Equipment selection and cabinetry is crucial when selecting a design for an outdoor kitchen.
Photo credit: Alfresco Grills
The popularity of outdoor kitchens continues to skyrocket, and with it the availability of products and techniques that make them affordable and functional also is increasing. If a client’s desire is to go beyond the standard grill, then an outdoor kitchen can provide all the conveniences to rival any indoor kitchen. Equipment selection remains the primary consideration. The second most critical consideration pertains to cabinetry.
With its various features, the grill entices the novice and expert. Therefore, careful assessment of a client’s grilling style or desire is in order.
Natural or propane gas and the accompanying storage/gas/electrical line placement is crucial. If built-in (versus freestanding), the 3/4-inch gas line needs to have a shutoff and quick disconnect for an emergency or season change. If using propane, there needs to be room for the tank that is easily accessible for replacement. If using natural gas, room for the line with a pressure regulator is needed. All grills usually need an insulating surround (some come from the grill maker) to protect any material surrounding it, such as wood, particleboard or combustible materials.
Attached lighting and electrical lines for igniters are a must with a shutoff if possible. All of these connections need to be sealed against water.
A grill design element not usually considered is the placement of wind protection (a 10- to 12-inch backsplash, if not in the design of the hood). When not considered, the hot air forced down from the back of the grill could melt plastic knobs.
If you specify an icemaker and refrigerator, UL approval for outdoor use is necessary. A manufacturer’s warranty usually is only for temperatures down to 32 F. This requires more consideration in colder climates for a complete disconnect. Ice machines and sinks require a couple quarts of marine-grade antifreeze be placed in the drains in off months. Water lines need a bleed-port through which water can be depleted so lines don’t freeze. Ice machines should have a gravity drain; pump models are too prone to freezing.
With introductions of teak, cypress and other waterproof woods, outdoor-grade laminates and man-made materials, the aesthetics of cabinetry can be enhanced beyond stainless steel. Select cabinets made with marine-grade materials, such as plywood, that have weep holes for water to drain out of in cabinets and drawers. Doors and drawers need rubber gasket seals. The flashing on any grill insulation kit installed around the perimeter of the grill should protect the cabinet on each side, as well as from any heat below.
Drawer glide systems should be of the highest stainless/nickel content to protect against moisture/dust infiltration. Hinges need to have a tighter tension to prevent wind from opening them; otherwise a lock may be needed.
Equipment and cabinetry are the most important components of an outdoor kitchen. Once they are designed, selected and installed well, they will provide optimum pleasure. Ensure your design/construction team understands some of these practical but sometimes overlooked aspects of an outdoor kitchen.

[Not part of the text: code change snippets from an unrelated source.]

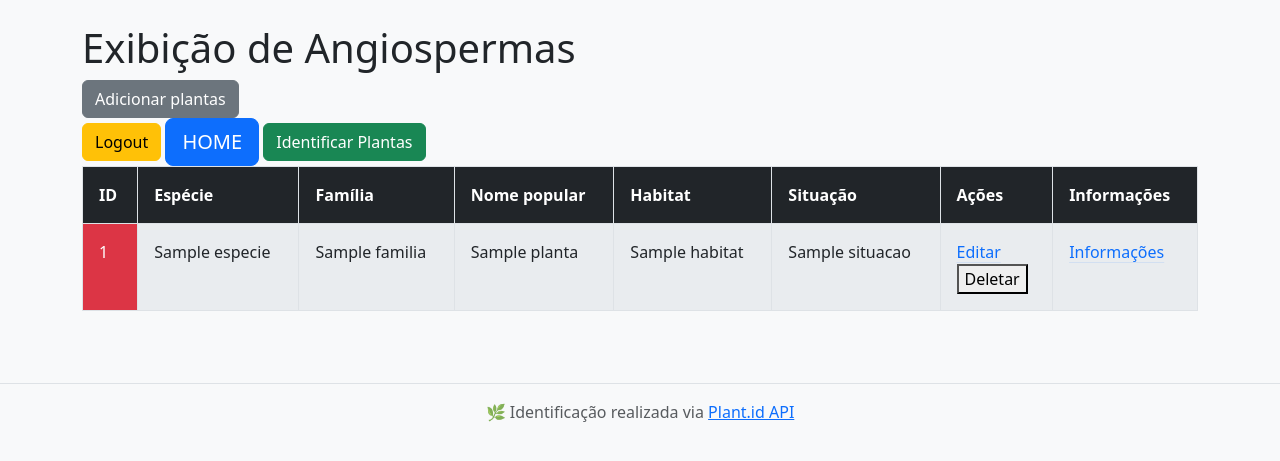
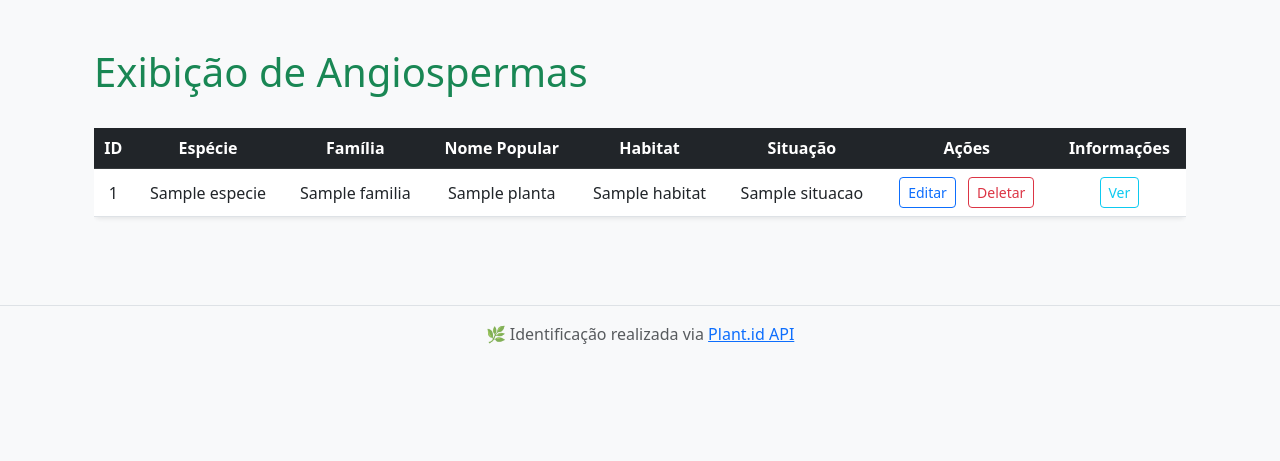
Before and after one commit to Jonatttttttan/Plant_Identifier, a Flask app: template app/Templates/index.html in a window 1280 px wide. Shown: the part 56-517 px from the top of the page. Run offline with Flask 3, Linux system fonts and the light colour scheme; a user stored in the database is signed in; tables that the repository leaves empty hold one stand-in row (values such as "Sample post"); the template is opened without the code that fills it: most values are stand-ins (such as "Sample title", 1, 10 or a date in 2020).

Commit message:
Melhorando fron-end de index, login e home

```diff
--- a/app/Templates/index.html
+++ b/app/Templates/index.html
@@ -1,57 +1,58 @@
 {% extends 'base.html' %}
 
 {% block content %}
-
-<h1>Exibição de Angiospermas</h1>
-<div class = "sticky-lg-bottom" name = "adicionar">
-<a class="btn btn-secondary" href="{{ url_for('main.adicionar') }}">Adicionar plantas</a>
+<div class="container my-5">
+    <div class="d-flex justify-content-between align-items-center mb-4">
+        <h1 class="text-success">Exibição de Angiospermas</h1>
 
     </div>
-<a class="btn btn-warning" href="{{ url_for('auth.logout') }}">Logout</a>
-<a class="btn btn-primary btn-lg" href="{{ url_for('main.home') }}">HOME</a>
-<a class="btn btn-success" href="{{ url_for('identificar.identificar') }}">Identificar Plantas</a>
 
-<table class = "table table-bordered" >
-    <thead>
-    <tr >
-        <th scope="col" class = "p-3 mb-2 bg-dark text-white">ID</th>
-        <th scope="col" class = "p-3 mb-2 bg-dark text-white">Espécie</th>
-        <th scope="col" class = "p-3 mb-2 bg-dark text-white">Família</th>
-        <th scope="col" class = "p-3 mb-2 bg-dark text-white">Nome popular</th>
-        <th scope="col" class = "p-3 mb-2 bg-dark text-white">Habitat</th>
-        <th scope="col" class="  p-3 mb-2 bg-dark text-white">Situação</th>
-        <th scope="col" class = "p-3 mb-2 bg-dark text-white">Ações</th>
-        <th scope="col" class = "p-3 mb-2 bg-dark text-white">Informações</th>
+
+
+<div class="table-responsive">
+    <table class="table table-hover align-middle shadow-sm rounded">
+        <thead class="table-dark text-center">
+        <tr>
+            <th>ID</th>
+            <th>Espécie</th>
+            <th>Família</th>
+            <th>Nome Popular</th>
+            <th>Habitat</th>
+            <th>Situação</th>
+            <th>Ações</th>
+            <th>Informações</th>
         </tr></thead>
-
+        <tbody>
         {% for planta in plantas %}
-    <tr>
-        <td class="p-3 mb-2 bg-danger text-white">{{planta.id}}</td>
-        <td class="p-3 mb-2 bg-body-secondary">{{planta.especie}}</td>
-        <td class="p-3 mb-2 bg-body-secondary">{{planta.familia}}</td>
-        <td class="p-3 mb-2 bg-body-secondary">{{planta.nome_popular}}</td>
-        <td class="p-3 mb-2 bg-body-secondary">{{planta.habitat}}</td>
-        <td class="p-3 mb-2 bg-body-secondary">{{planta.situacao}}</td>
-        <td class="p-3 mb-2 bg-body-secondary">
-            <a href="{{ url_for('main.editar', id=planta.id) }}" class = "link-offset-2 link-underline link-underline-opacity-10">Editar</a>
-            <form action="{{ url_for('main.deletar', id=planta.id) }}" method="post" style="...">
-                <button type="submit" onclick="return conform('Tem certeza que deseja excluir?')">Deletar</button>
+        <tr class="text-center">
+            <td>{{ planta.id }}</td>
+            <td>{{ planta.especie }}</td>
+            <td>{{ planta.familia }}</td>
+            <td>{{ planta.nome_popular }}</td>
+            <td>{{ planta.habitat }}</td>
+            <td>{{ planta.situacao }}</td>
+            <td>
+                <a href="{{ url_for('main.editar', id=planta.id) }}" class="btn btn-sm btn-outline-primary me-2">Editar</a>
+                <form action="{{ url_for('main.deletar', id=planta.id) }}" method="post" class="d-inline">
+                    <button type="submit" class="btn btn-sm btn-outline-danger" onclick="return confirm('Tem certeza que deseja excluir?')">Deletar</button>
                 </form>
             </td>
-        <td class="p-3 mb-2 bg-body-secondary">
-            <a href="{{ url_for('main.info', id=planta.id) }}" class="link-offset-2 link-underline link-underline-opacity-10">Informações</a>
+            <td>
+                <a href="{{ url_for('main.info', id=planta.id) }}" class="btn btn-sm btn-outline-info">Ver</a>
+
             </td>
-
         </tr>
         {% endfor %}
+        </tbody>
+    </table>
+</div>
 
-</table>
-
+<!-- Paginação -->
 <nav aria-label="Paginação de plantas">
     <ul class="pagination justify-content-center mt-4">
         {% if page > 1 %}
         <li class="page-item">
-            <a class="page-link" href="{{url_for('main.index',page=page - 1) }}">Anterior</a>
+            <a class="page-link" href="{{ url_for('main.index', page=page - 1) }}">Anterior</a>
 
         </li>
         {% endif %}
@@ -68,8 +69,8 @@
             <a class="page-link" href="{{ url_for('main.index', page=page + 1) }}">Próxima</a>
 
         </li>
-        {% endif %}
+        <{% endif %}
     </ul>
 </nav>
-
+</div>
 {% endblock %}
```
Also changed, not shown: app/Templates/Home.html (+36 -2 lines), app/Templates/login.html (+25 -7 lines). Lines whose indentation alone changed are shown as unchanged.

Barbara Barton, an appliance specialist, has shared 30 years of experience with several kitchen and bath dealerships, as well as two major appliance distributors. Her current focus as a business consultant, executive coach and educator has been geared to the kitchen and bath, interior design and remodeling industries.